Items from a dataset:

________________________________________

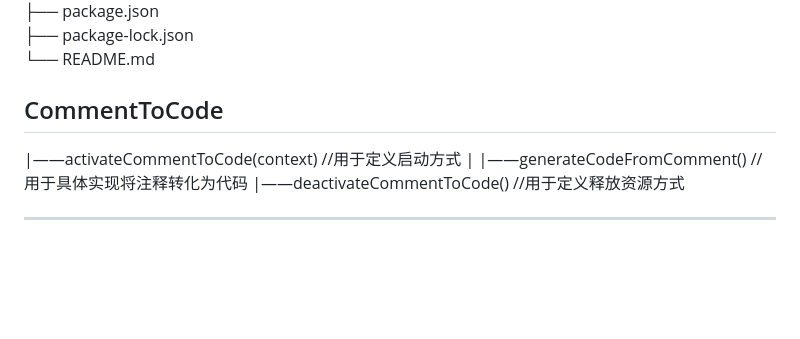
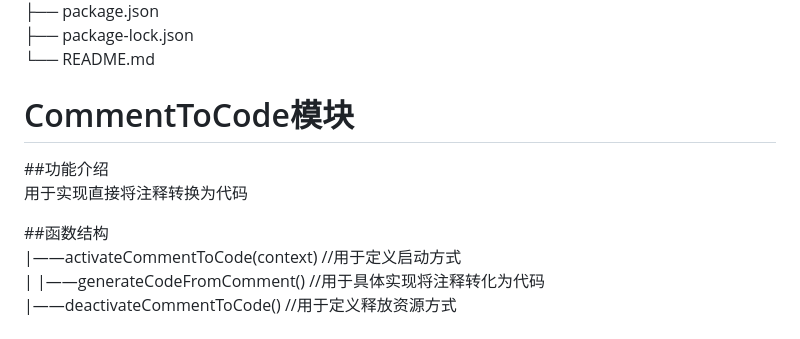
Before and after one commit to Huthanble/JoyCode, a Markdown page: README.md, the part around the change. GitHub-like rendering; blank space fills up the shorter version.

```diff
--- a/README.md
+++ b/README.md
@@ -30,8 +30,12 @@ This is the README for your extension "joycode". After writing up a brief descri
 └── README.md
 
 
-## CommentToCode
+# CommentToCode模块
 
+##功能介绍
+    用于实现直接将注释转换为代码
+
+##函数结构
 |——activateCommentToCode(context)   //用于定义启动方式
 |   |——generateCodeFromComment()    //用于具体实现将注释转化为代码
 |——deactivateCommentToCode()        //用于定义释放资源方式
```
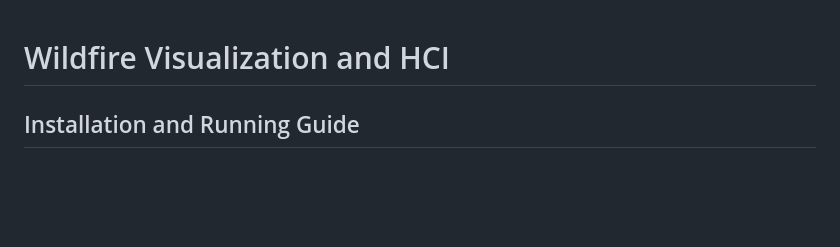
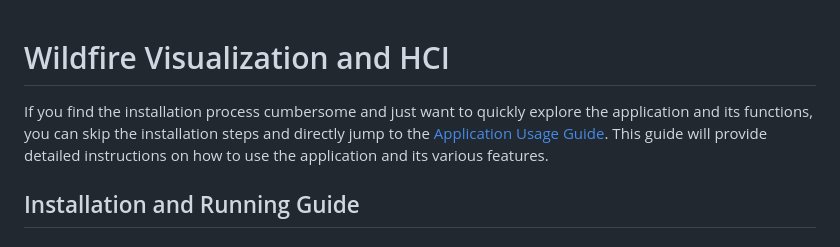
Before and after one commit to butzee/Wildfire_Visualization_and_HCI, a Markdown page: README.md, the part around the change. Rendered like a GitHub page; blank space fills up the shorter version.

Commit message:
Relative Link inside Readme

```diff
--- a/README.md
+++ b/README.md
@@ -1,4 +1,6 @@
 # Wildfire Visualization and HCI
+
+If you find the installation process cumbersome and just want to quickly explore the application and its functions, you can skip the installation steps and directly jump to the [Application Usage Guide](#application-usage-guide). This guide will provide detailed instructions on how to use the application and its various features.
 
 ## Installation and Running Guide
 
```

________________________________________

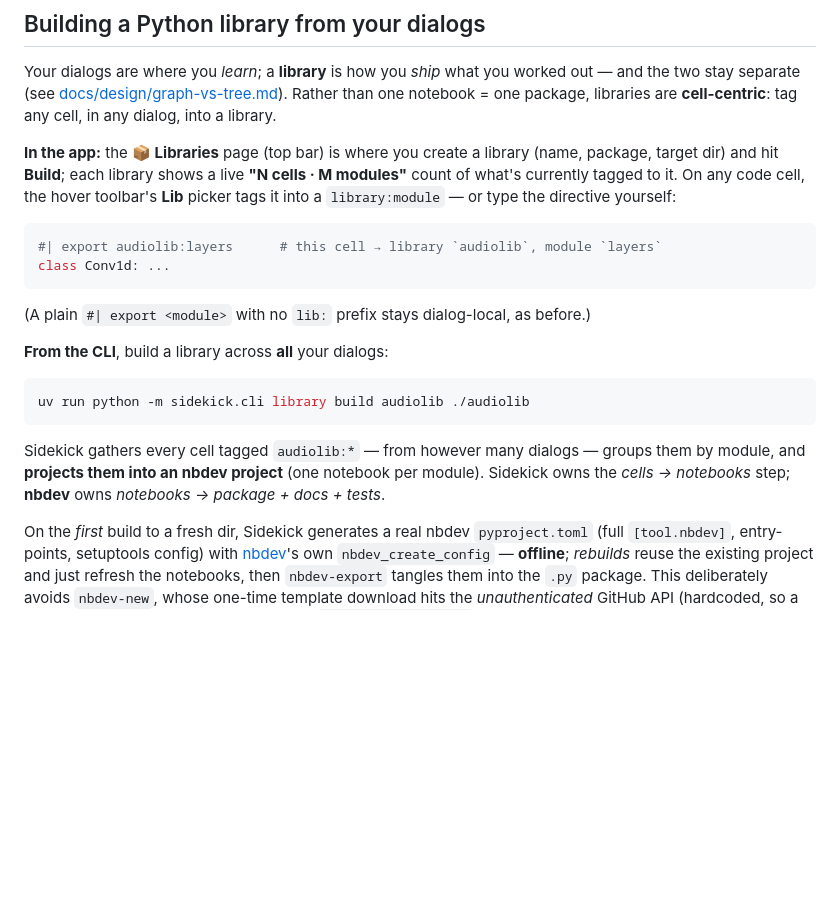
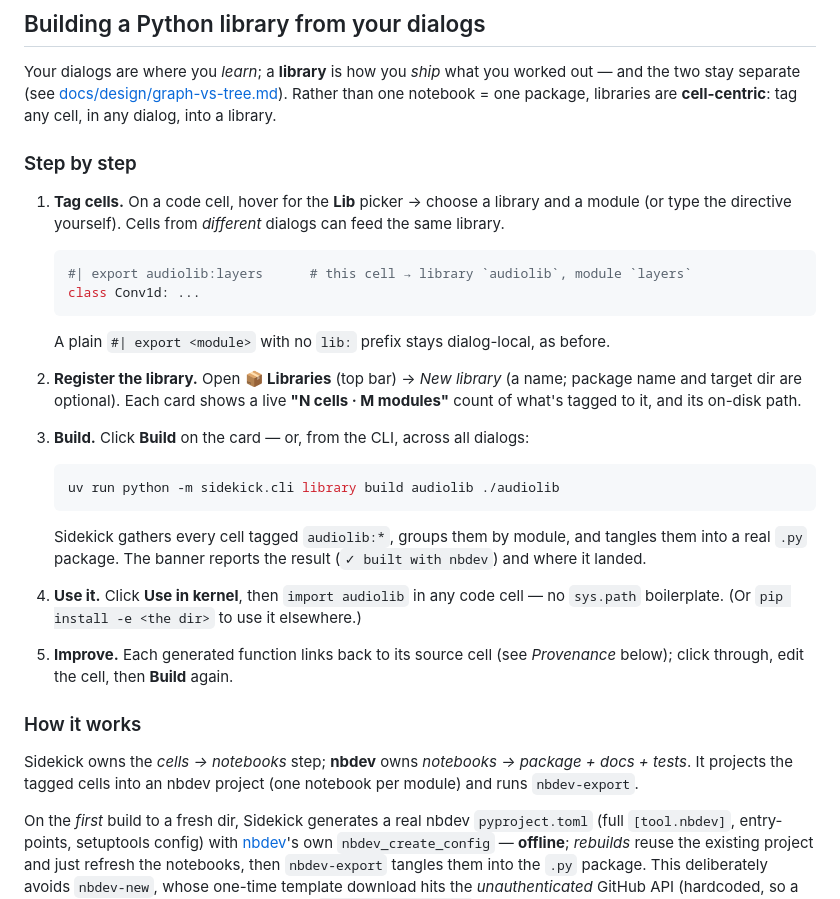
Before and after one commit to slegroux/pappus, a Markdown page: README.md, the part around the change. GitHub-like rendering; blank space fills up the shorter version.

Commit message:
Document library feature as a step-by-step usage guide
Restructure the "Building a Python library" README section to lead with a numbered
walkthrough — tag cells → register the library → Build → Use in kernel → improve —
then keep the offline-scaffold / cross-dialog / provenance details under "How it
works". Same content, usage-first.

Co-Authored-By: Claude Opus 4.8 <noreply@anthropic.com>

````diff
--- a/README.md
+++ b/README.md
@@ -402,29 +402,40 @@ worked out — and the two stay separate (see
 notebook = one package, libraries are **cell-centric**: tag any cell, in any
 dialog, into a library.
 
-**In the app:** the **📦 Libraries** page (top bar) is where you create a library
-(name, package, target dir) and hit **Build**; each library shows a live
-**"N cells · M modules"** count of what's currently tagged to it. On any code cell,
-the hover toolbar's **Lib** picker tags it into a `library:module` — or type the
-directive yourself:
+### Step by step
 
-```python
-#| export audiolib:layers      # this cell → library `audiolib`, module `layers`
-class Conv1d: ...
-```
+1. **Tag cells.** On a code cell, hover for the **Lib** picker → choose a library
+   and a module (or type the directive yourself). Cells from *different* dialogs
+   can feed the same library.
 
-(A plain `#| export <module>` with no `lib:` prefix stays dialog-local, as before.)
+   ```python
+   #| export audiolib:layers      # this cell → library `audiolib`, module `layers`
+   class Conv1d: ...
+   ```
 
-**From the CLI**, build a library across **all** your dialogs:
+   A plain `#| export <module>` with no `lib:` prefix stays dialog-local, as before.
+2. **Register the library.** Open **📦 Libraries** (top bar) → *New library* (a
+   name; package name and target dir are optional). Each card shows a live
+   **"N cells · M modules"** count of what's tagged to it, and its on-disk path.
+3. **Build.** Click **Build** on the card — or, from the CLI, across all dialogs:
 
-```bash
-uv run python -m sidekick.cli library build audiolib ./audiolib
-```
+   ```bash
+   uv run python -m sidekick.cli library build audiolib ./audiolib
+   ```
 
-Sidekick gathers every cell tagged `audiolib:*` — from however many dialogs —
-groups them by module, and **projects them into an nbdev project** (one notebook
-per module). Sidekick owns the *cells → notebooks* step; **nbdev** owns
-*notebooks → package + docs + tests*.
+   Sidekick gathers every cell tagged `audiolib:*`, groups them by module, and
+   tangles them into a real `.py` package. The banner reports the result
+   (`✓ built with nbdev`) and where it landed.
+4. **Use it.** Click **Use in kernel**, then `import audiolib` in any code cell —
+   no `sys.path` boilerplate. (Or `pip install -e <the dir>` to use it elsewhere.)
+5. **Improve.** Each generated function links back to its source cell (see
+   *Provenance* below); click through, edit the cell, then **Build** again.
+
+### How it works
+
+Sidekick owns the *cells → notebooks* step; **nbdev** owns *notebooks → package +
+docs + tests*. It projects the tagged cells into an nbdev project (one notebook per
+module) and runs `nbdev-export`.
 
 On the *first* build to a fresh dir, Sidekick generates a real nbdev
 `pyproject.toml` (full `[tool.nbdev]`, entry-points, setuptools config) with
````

________________________________________

PROBLEM REQUIREMENTS
In the records, locate each line holding the string "nbdev" and copy it.

ANSWER TO THE EXERCISE
-groups them by module, and **projects them into an nbdev project** (one notebook
-per module). Sidekick owns the *cells → notebooks* step; **nbdev** owns
+   (`✓ built with nbdev`) and where it landed.
+Sidekick owns the *cells → notebooks* step; **nbdev** owns *notebooks → package +
+docs + tests*. It projects the tagged cells into an nbdev project (one notebook per
+module) and runs `nbdev-export`.
 On the *first* build to a fresh dir, Sidekick generates a real nbdev
 `pyproject.toml` (full `[tool.nbdev]`, entry-points, setuptools config) with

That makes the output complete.